§ What this task involves: Copy every entry exactly, but skip the pictures.

──────── Given records ────────

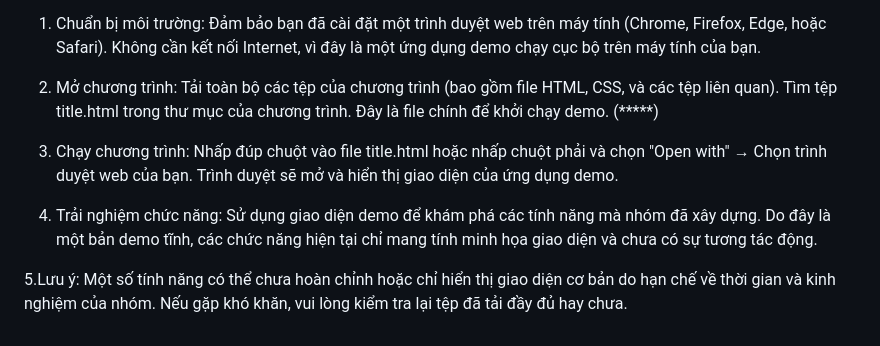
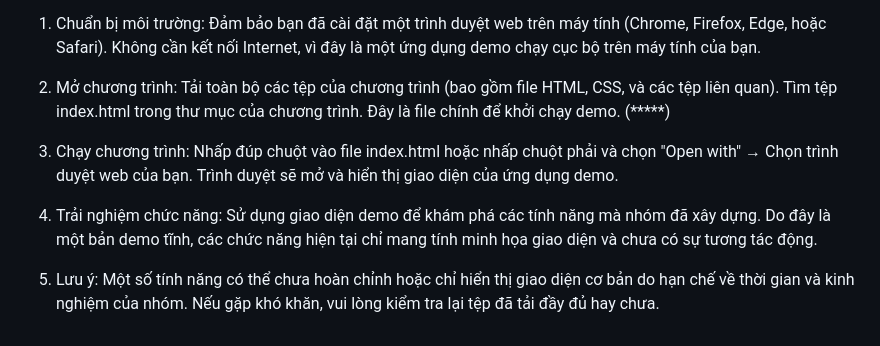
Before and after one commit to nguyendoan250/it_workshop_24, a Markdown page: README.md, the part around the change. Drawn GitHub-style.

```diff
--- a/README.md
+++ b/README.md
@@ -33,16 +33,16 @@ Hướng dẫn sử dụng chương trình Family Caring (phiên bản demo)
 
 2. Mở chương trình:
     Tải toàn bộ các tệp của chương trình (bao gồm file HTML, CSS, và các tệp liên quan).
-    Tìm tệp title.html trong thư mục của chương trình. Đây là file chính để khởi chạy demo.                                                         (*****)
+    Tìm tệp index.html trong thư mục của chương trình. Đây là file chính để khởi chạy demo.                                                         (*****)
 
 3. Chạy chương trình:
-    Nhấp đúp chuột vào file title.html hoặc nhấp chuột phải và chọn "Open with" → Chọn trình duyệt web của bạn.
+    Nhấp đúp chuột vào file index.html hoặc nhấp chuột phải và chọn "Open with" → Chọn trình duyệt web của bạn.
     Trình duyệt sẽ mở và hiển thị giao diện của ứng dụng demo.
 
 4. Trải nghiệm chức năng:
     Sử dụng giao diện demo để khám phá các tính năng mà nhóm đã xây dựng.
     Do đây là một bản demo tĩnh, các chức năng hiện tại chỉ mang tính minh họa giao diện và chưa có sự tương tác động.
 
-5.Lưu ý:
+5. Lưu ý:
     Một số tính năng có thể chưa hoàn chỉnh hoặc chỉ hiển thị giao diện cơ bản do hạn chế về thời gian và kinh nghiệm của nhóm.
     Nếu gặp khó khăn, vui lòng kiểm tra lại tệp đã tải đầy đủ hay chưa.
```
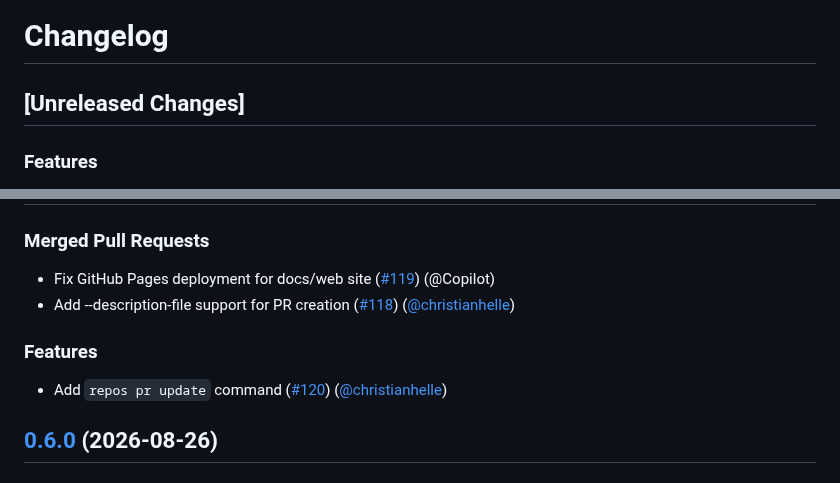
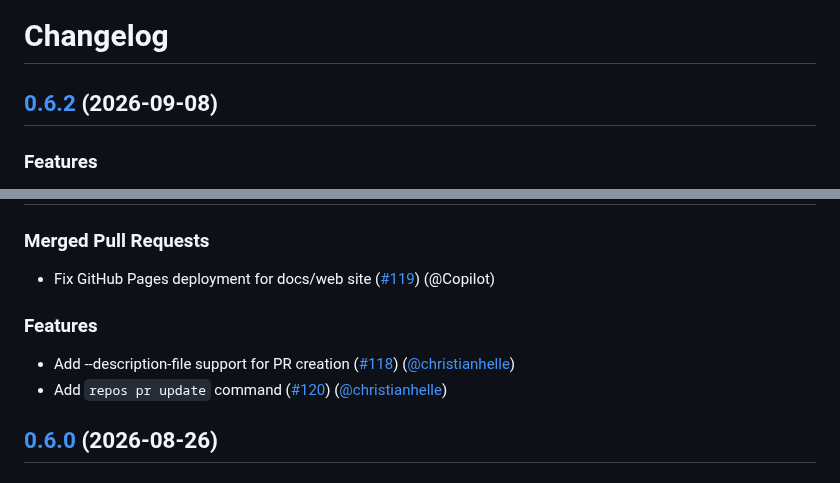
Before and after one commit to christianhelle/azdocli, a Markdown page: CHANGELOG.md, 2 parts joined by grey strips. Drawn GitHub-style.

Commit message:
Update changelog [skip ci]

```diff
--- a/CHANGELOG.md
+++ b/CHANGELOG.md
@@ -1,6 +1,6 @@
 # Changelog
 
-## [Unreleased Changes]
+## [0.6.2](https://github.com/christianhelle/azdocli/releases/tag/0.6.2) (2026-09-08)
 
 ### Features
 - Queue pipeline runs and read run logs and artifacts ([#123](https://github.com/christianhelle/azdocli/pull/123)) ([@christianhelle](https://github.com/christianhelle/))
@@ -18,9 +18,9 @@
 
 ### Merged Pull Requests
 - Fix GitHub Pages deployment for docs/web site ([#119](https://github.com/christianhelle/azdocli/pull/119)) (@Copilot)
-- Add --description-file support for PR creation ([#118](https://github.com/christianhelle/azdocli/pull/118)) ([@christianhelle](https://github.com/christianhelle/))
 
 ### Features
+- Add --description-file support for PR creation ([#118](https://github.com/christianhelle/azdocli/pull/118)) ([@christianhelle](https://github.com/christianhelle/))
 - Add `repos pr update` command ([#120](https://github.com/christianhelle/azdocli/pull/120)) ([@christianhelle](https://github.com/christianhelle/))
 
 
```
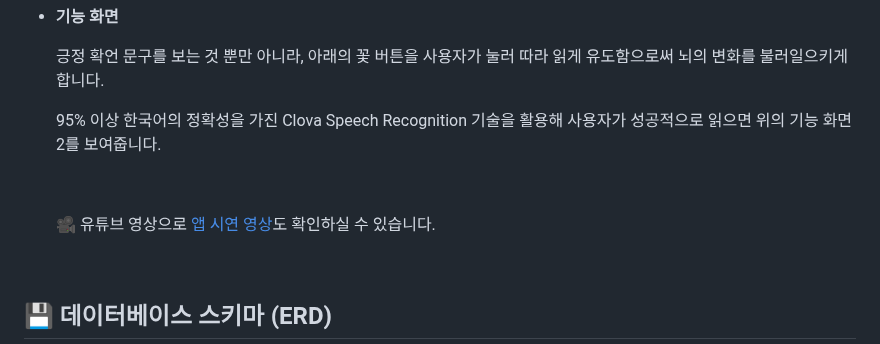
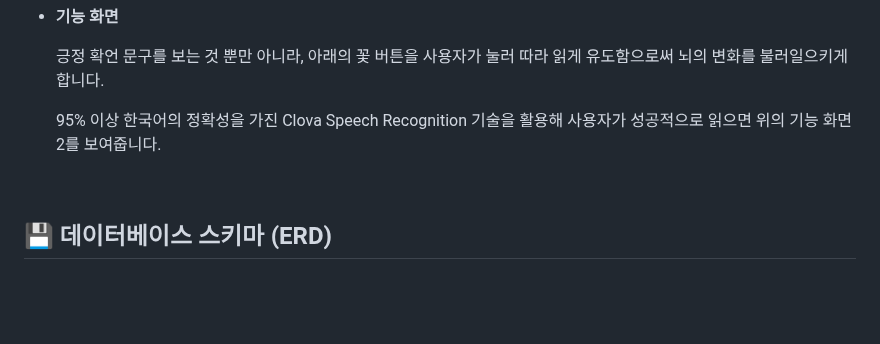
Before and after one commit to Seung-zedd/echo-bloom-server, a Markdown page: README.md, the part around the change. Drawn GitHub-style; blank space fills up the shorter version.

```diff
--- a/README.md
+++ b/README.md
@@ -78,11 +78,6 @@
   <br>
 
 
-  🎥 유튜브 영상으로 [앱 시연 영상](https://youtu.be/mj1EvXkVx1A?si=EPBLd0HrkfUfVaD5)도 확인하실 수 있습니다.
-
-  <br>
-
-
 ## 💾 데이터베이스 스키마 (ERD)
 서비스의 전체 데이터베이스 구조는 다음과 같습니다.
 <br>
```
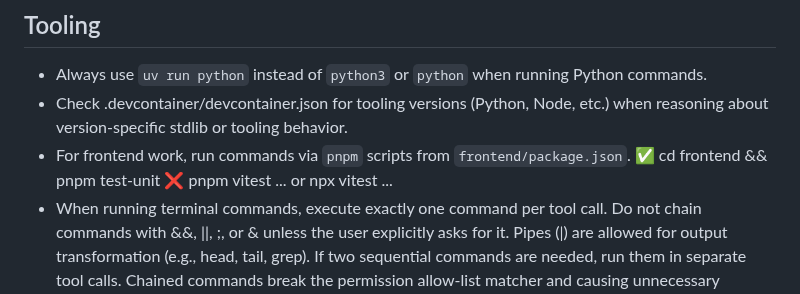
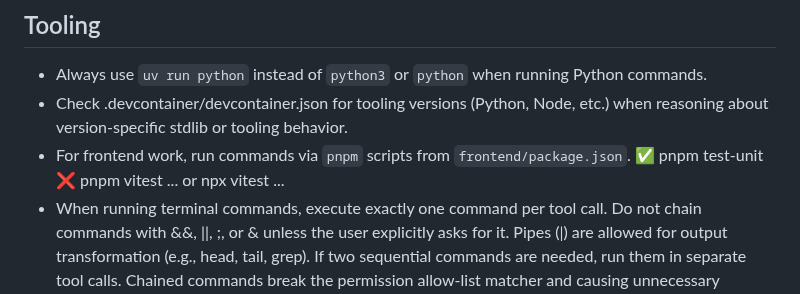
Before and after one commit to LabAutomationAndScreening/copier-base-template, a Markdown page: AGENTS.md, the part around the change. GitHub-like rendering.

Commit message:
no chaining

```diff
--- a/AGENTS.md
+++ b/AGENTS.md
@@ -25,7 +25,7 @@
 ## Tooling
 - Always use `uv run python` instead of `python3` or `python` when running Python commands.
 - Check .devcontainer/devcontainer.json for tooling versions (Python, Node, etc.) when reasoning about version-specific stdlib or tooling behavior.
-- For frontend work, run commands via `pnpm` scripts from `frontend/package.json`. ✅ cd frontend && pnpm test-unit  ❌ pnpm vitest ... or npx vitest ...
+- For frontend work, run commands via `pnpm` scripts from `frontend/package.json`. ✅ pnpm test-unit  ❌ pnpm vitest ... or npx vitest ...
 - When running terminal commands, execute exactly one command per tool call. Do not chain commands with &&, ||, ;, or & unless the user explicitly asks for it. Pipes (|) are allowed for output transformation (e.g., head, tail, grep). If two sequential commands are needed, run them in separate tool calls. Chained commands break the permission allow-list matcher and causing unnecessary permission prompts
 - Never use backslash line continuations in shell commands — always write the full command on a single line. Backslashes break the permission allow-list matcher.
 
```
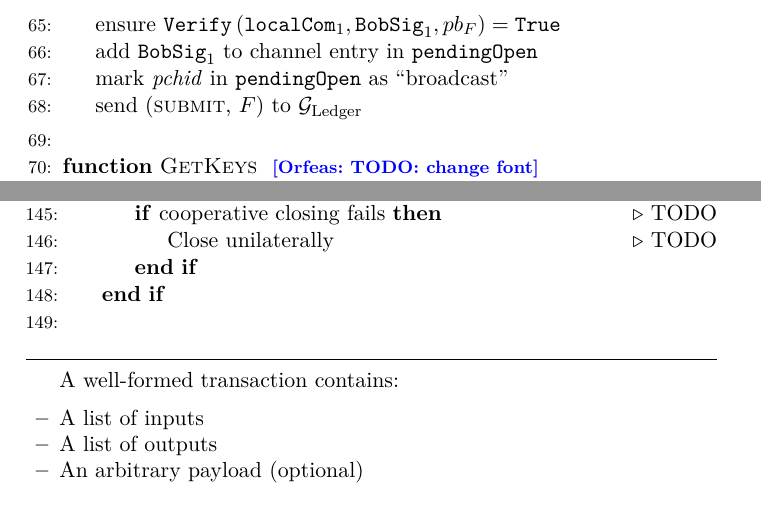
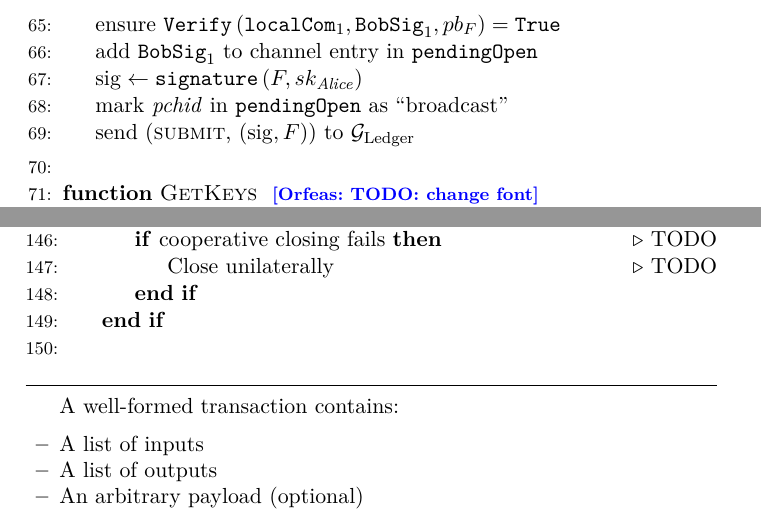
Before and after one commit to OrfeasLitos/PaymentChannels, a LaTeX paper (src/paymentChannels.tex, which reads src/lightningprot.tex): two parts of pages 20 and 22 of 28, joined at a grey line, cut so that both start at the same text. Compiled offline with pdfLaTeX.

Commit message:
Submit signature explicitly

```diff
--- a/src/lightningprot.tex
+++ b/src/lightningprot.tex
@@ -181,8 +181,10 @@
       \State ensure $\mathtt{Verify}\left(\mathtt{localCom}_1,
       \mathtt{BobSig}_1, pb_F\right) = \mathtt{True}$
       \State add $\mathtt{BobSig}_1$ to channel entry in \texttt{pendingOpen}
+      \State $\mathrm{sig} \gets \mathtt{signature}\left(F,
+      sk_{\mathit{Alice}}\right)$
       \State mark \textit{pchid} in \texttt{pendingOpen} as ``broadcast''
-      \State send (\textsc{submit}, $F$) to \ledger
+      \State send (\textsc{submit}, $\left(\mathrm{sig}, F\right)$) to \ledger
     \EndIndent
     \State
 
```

────────

§ Task response:
Before and after one commit to nguyendoan250/it_workshop_24, a Markdown page: README.md, the part around the change. Drawn GitHub-style.

```diff
--- a/README.md
+++ b/README.md
@@ -33,16 +33,16 @@ Hướng dẫn sử dụng chương trình Family Caring (phiên bản demo)
 
 2. Mở chương trình:
     Tải toàn bộ các tệp của chương trình (bao gồm file HTML, CSS, và các tệp liên quan).
-    Tìm tệp title.html trong thư mục của chương trình. Đây là file chính để khởi chạy demo.                                                         (*****)
+    Tìm tệp index.html trong thư mục của chương trình. Đây là file chính để khởi chạy demo.                                                         (*****)
 
 3. Chạy chương trình:
-    Nhấp đúp chuột vào file title.html hoặc nhấp chuột phải và chọn "Open with" → Chọn trình duyệt web của bạn.
+    Nhấp đúp chuột vào file index.html hoặc nhấp chuột phải và chọn "Open with" → Chọn trình duyệt web của bạn.
     Trình duyệt sẽ mở và hiển thị giao diện của ứng dụng demo.
 
 4. Trải nghiệm chức năng:
     Sử dụng giao diện demo để khám phá các tính năng mà nhóm đã xây dựng.
     Do đây là một bản demo tĩnh, các chức năng hiện tại chỉ mang tính minh họa giao diện và chưa có sự tương tác động.
 
-5.Lưu ý:
+5. Lưu ý:
     Một số tính năng có thể chưa hoàn chỉnh hoặc chỉ hiển thị giao diện cơ bản do hạn chế về thời gian và kinh nghiệm của nhóm.
     Nếu gặp khó khăn, vui lòng kiểm tra lại tệp đã tải đầy đủ hay chưa.
```
Before and after one commit to christianhelle/azdocli, a Markdown page: CHANGELOG.md, 2 parts joined by grey strips. Drawn GitHub-style.

Commit message:
Update changelog [skip ci]

```diff
--- a/CHANGELOG.md
+++ b/CHANGELOG.md
@@ -1,6 +1,6 @@
 # Changelog
 
-## [Unreleased Changes]
+## [0.6.2](https://github.com/christianhelle/azdocli/releases/tag/0.6.2) (2026-09-08)
 
 ### Features
 - Queue pipeline runs and read run logs and artifacts ([#123](https://github.com/christianhelle/azdocli/pull/123)) ([@christianhelle](https://github.com/christianhelle/))
@@ -18,9 +18,9 @@
 
 ### Merged Pull Requests
 - Fix GitHub Pages deployment for docs/web site ([#119](https://github.com/christianhelle/azdocli/pull/119)) (@Copilot)
-- Add --description-file support for PR creation ([#118](https://github.com/christianhelle/azdocli/pull/118)) ([@christianhelle](https://github.com/christianhelle/))
 
 ### Features
+- Add --description-file support for PR creation ([#118](https://github.com/christianhelle/azdocli/pull/118)) ([@christianhelle](https://github.com/christianhelle/))
 - Add `repos pr update` command ([#120](https://github.com/christianhelle/azdocli/pull/120)) ([@christianhelle](https://github.com/christianhelle/))
 
 
```
Before and after one commit to Seung-zedd/echo-bloom-server, a Markdown page: README.md, the part around the change. Drawn GitHub-style; blank space fills up the shorter version.

```diff
--- a/README.md
+++ b/README.md
@@ -78,11 +78,6 @@
   <br>
 
 
-  🎥 유튜브 영상으로 [앱 시연 영상](https://youtu.be/mj1EvXkVx1A?si=EPBLd0HrkfUfVaD5)도 확인하실 수 있습니다.
-
-  <br>
-
-
 ## 💾 데이터베이스 스키마 (ERD)
 서비스의 전체 데이터베이스 구조는 다음과 같습니다.
 <br>
```
Before and after one commit to LabAutomationAndScreening/copier-base-template, a Markdown page: AGENTS.md, the part around the change. GitHub-like rendering.

Commit message:
no chaining

```diff
--- a/AGENTS.md
+++ b/AGENTS.md
@@ -25,7 +25,7 @@
 ## Tooling
 - Always use `uv run python` instead of `python3` or `python` when running Python commands.
 - Check .devcontainer/devcontainer.json for tooling versions (Python, Node, etc.) when reasoning about version-specific stdlib or tooling behavior.
-- For frontend work, run commands via `pnpm` scripts from `frontend/package.json`. ✅ cd frontend && pnpm test-unit  ❌ pnpm vitest ... or npx vitest ...
+- For frontend work, run commands via `pnpm` scripts from `frontend/package.json`. ✅ pnpm test-unit  ❌ pnpm vitest ... or npx vitest ...
 - When running terminal commands, execute exactly one command per tool call. Do not chain commands with &&, ||, ;, or & unless the user explicitly asks for it. Pipes (|) are allowed for output transformation (e.g., head, tail, grep). If two sequential commands are needed, run them in separate tool calls. Chained commands break the permission allow-list matcher and causing unnecessary permission prompts
 - Never use backslash line continuations in shell commands — always write the full command on a single line. Backslashes break the permission allow-list matcher.
 
```
Before and after one commit to OrfeasLitos/PaymentChannels, a LaTeX paper (src/paymentChannels.tex, which reads src/lightningprot.tex): two parts of pages 20 and 22 of 28, joined at a grey line, cut so that both start at the same text. Compiled offline with pdfLaTeX.

Commit message:
Submit signature explicitly

```diff
--- a/src/lightningprot.tex
+++ b/src/lightningprot.tex
@@ -181,8 +181,10 @@
       \State ensure $\mathtt{Verify}\left(\mathtt{localCom}_1,
       \mathtt{BobSig}_1, pb_F\right) = \mathtt{True}$
       \State add $\mathtt{BobSig}_1$ to channel entry in \texttt{pendingOpen}
+      \State $\mathrm{sig} \gets \mathtt{signature}\left(F,
+      sk_{\mathit{Alice}}\right)$
       \State mark \textit{pchid} in \texttt{pendingOpen} as ``broadcast''
-      \State send (\textsc{submit}, $F$) to \ledger
+      \State send (\textsc{submit}, $\left(\mathrm{sig}, F\right)$) to \ledger
     \EndIndent
     \State
 
```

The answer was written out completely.